California has taken steps to increase the password security on new devices made after January 1 2020. Senate Bill No. 327 forces manufactures to create unique passwords for each device or force the user to create a new password on their first login.
This only applies to devices that are accessible outside the local network.
(1) The preprogrammed password is unique to each device manufactured.
(2) The device contains a security feature that requires a user to generate a new means of authentication before access is granted to the device for the first time.
Many websites provide the default credentials for devices and hackers use this same information to quickly authenticate to devices when the administrator leaves the default as-is. The hope is that this bill would eliminate this easy attack vector.
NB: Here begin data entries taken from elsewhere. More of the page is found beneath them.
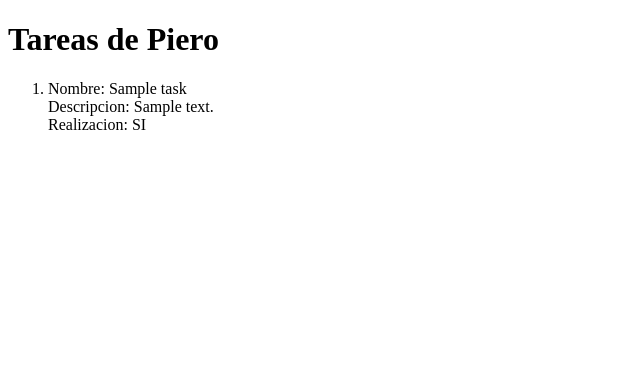
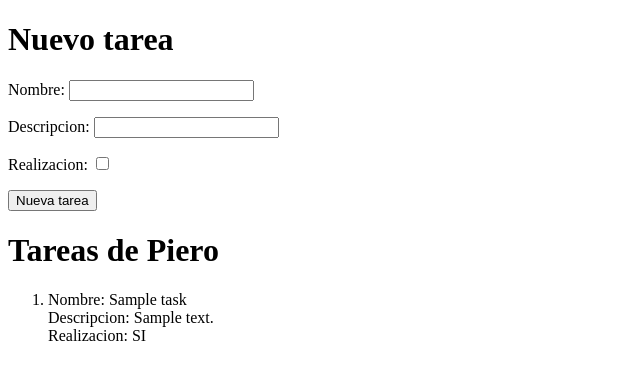
Before and after one commit to PieroAGP/practicaClase, a Django app: page / in a window 1280 px wide. Shown: the top 380 px of the page, without its empty margins (0-640 px from the left). Run offline with Django 4.2, Linux system fonts and the light colour scheme; tables that the repository leaves empty hold one stand-in row (values such as "Sample post").

Commit message:
creaccion de formulario

```diff
--- /dev/null
+++ b/task/forms.py
@@ -0,0 +1,7 @@
+from django import forms
+from .models import Task
+
+class TaskForm(forms.ModelForm):
+    class Meta:
+        model=Task
+        fields = ['nombre','descripcion','realizacion']
--- a/task/templates/task/listaTareas.html
+++ b/task/templates/task/listaTareas.html
@@ -6,6 +6,12 @@
     <title>Lista Tareas</title>
 </head>
 <body>
+    <h1>Nuevo tarea</h1>
+    <form action="{% url 'listaTareas' %}" method="post" >
+        {% csrf_token %}
+        {{ form.as_p}}
+        <button type="submit"> Nueva tarea </button>
+    </form>
     <h1>Tareas de Piero</h1>
     <ol>
         {% for tarea in tareas %}
--- a/task/views.py
+++ b/task/views.py
@@ -1,7 +1,15 @@
-from django.shortcuts import render
+from django.shortcuts import render,redirect
 from .models import Task
+from .forms import TaskForm
 # Create your views here.
 
 def listaTareas(request):
     tareas = Task.objects.all()
-    return render(request,'task/listaTareas.html',{'tareas': tareas})
+    if request.method == 'POST':
+      form = Task
+
+      return redirect('listaTareas')
+
+    else:
+       form= TaskForm()
+    return render(request,'task/listaTareas.html',{'tareas': tareas,'form':form})
```
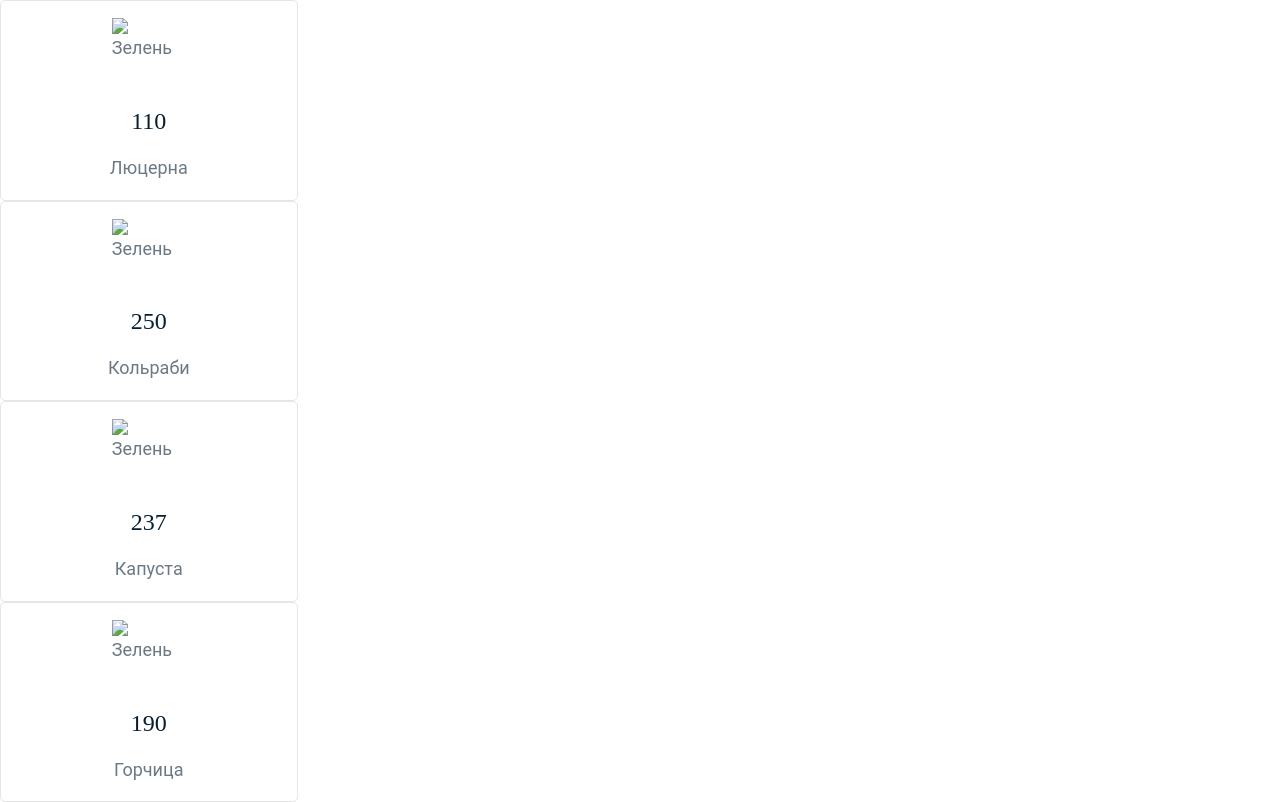
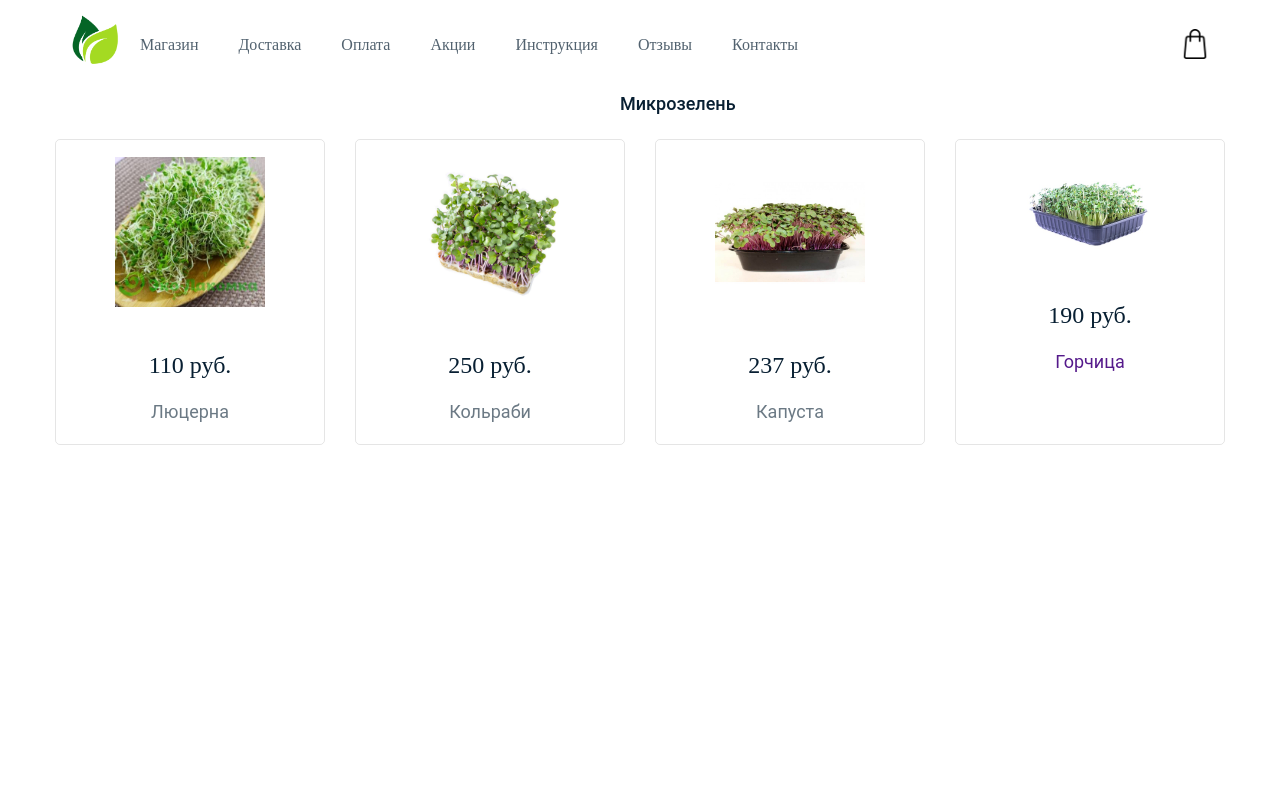
Before and after one commit to SangeRofl/microgeens, a Flask app: page /shop in a window 1280 px wide. After the commit the page ends 445 px from the top, so only its background shows below. Run offline with Flask 2, Linux system fonts and the light colour scheme.

```diff
--- a/static/css/styles.css
+++ b/static/css/styles.css
@@ -74,6 +74,15 @@ input {
   padding: 15px;
 }
 
+.header__logo {
+  margin: 0 20px 0 0;
+}
+
+.logo-image {
+  width: 50px;
+  height: 50px;
+}
+
 .header__menu {
   flex: 1 1 auto;
 }
@@ -146,7 +155,7 @@ input {
 
 /*-------------------main-block----------------------*/
 .main-page {
-  padding: 70px 0 0 0;
+  padding: 90px 0 0 0;
   background-color: rgba(249, 249, 249, 0.926);
   height: 100%;
 }
@@ -167,11 +176,6 @@ input {
 .main-page__logo {
   display: flex;
   align-items: center;
-}
-
-.logo-image {
-  width: 30px;
-  height: 30px;
 }
 
 .main-page__title {
@@ -353,23 +357,21 @@ input {
   border-bottom: 1px solid rgb(73, 191, 255);
 }
 
-/*-------------------benefit----------------------*/
+/*-------------------shop----------------------*/
 
-.benefit__container {
-  padding: 50px 15px 140px 15px;
+.shop__container {
+  padding: 90px 0 0 0;
 }
 
-.benefit__title {
-  text-align: center;
+.shop__title {
+  width: 40px;
+  margin: 0 auto 20px;
+  color: #081f32;
+  font-size: 18px;
+  font-weight: 500;
 }
 
-.benefit__text {
-  text-align: center;
-  margin: 25px 0 60px 0;
-  padding: 0 161px;
-}
-
-.benefit__row {
+.shop__row {
   display: flex;
   flex-wrap: wrap;
   justify-content: space-between;
@@ -381,12 +383,15 @@ input {
   padding: 17px;
   border: 1px solid rgba(0, 0, 0, 0.1);
   border-radius: 5px;
+  display: flex;
+  flex-direction: column;
 }
 
 .row__image {
   display: block;
   margin: 0 auto;
-  max-width: 74px;
+  max-width: 150px;
+  flex: 1 1 auto;
 }
 
 .row__title {
@@ -402,3 +407,14 @@ input {
 .row__text {
   text-align: center;
 }
+
+/*-------------------shop----------------------*/
+
+.product__item {
+}
+.product__image {
+}
+.product__title {
+}
+.product__text {
+}
--- a/templates/shop.html
+++ b/templates/shop.html
@@ -9,26 +9,91 @@
     <title>Microgreens</title>
   </head>
   <body>
+    <header class="header">
+      <div class="header__container container">
+        <a href="/" class="header__logo"
+          ><img
+            class="logo-image"
+            src=".//static/img/main-page/logo.png"
+            alt="Логотип"
+        /></a>
+        <nav class="header__menu menu">
+          <ul class="menu__list">
+            <li class="menu__item">
+              <a href="/shop" class="menu__link">Магазин</a>
+            </li>
+            <li class="menu__item">
+              <a href="#" class="menu__link">Доставка</a>
+            </li>
+            <li class="menu__item">
+              <a href="#" class="menu__link">Оплата</a>
+            </li>
+            <li class="menu__item">
+              <a href="#" class="menu__link">Акции</a>
+            </li>
+            <li class="menu__item">
+              <a href="#" class="menu__link">Инструкция</a>
+            </li>
+            <li class="menu__item">
+              <a href="#" class="menu__link">Отзывы</a>
+            </li>
+            <li class="menu__item">
+              <a href="#" class="menu__link">Контакты</a>
+            </li>
+          </ul>
+        </nav>
+        <a href="#" class="header__bag"
+          ><img
+            class="bag-image"
+            src=".//static/img/header/bag.png"
+            alt="Логотип"
+        /></a>
+      </div>
+    </header>
+    <div class="shop__container container">
+      <div class="shop__title">Микрозелень</div>
       <div class="shop__row row">
         <div class="row__item">
-        <img src="" alt="Зелень" class="row__image" />
-        <p class="row__title">110</p>
+          <a href="/product"
+            ><img
+              src=".//static/img/shop/lucerna.png"
+              alt="Зелень"
+              class="row__image"
+          /></a>
+          <p class="row__title">110 руб.</p>
           <p class="row__text">Люцерна</p>
         </div>
         <div class="row__item">
-        <img src="" alt="Зелень" class="row__image" />
-        <p class="row__title">250</p>
+          <a href=""
+            ><img
+              src=".//static/img/shop/colrabi.jpg"
+              alt="Зелень"
+              class="row__image"
+          /></a>
+          <p class="row__title">250 руб.</p>
           <p class="row__text">Кольраби</p>
         </div>
         <div class="row__item">
-        <img src="" alt="Зелень" class="row__image" />
-        <p class="row__title">237</p>
+          <a href="">
+            <img
+              src=".//static/img/shop/kapusta.jpg"
+              alt="Зелень"
+              class="row__image"
+          /></a>
+          <p class="row__title">237 руб.</p>
           <p class="row__text">Капуста</p>
         </div>
         <div class="row__item">
-        <img src="" alt="Зелень" class="row__image" />
-        <p class="row__title">190</p>
-        <p class="row__text">Горчица</p>
+          <a href="">
+            <img
+              src=".//static/img/shop/gorchica.jpg"
+              alt="Зелень"
+              class="row__image"
+            />
+            <p class="row__title">190 руб.</p>
+            <p class="row__text">Горчица</p></a
+          >
+        </div>
       </div>
     </div>
   </body>
```
Also changed, not shown: templates/base.html (+7 -15 lines), templates/product.html (+65 -0 lines), static/img/shop/colrabi.jpg (added), static/img/shop/gorchica.jpg (added), static/img/shop/kapusta.jpg (added), static/img/shop/lucerna.png (added). Lines whose indentation alone changed are shown as unchanged.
I would expect this to help prevent default password from being used, however it may not be enough. Forcing a home user to change their password without guidance often results in weak passwords. If the manufacture creates good unique passwords for each device this would be better. But this still fails to use good security techniques. Having some form of 2-factor authentication (2FA) would be best. Implemented correctly, a weak password with 2FA would be far better than then a strong password without 2FA. There was no mention of using 2FA in the bill.
The bill also requires “appropriate” security of the device for the information that is collected. This is ambiguous with many definitions of what is “appropriate”. Hopefully the manufacturer will require strong passwords and good encryption. Also, educating to customer with good security practices would go a long way to keep customers safe.
The bill doesn’t cover firmware updates. If there is a easy exploit in the firmware this is just as bad as default passwords. Exploits in firmware are often slow to be patched because the time it takes to release the patch as well as the customer not being familiar with the device or updating the device. One-click firmware upgrades and update reminders on the device would help more devices to be updated quicker. Some firmware updates are hidden under multiple “advanced” options or the update requires multiple devices like a USB to update the firmware. This makes it difficult for the customer, delaying the patch.
The bill seems to be a response to the VPNFilter attack where over 500,000 home routers were compromised with malware through the use of default passwords and exploits. The bill may not prevent many attacks but with a bit of effort from the manufacture and customers, some attacks may be prevented.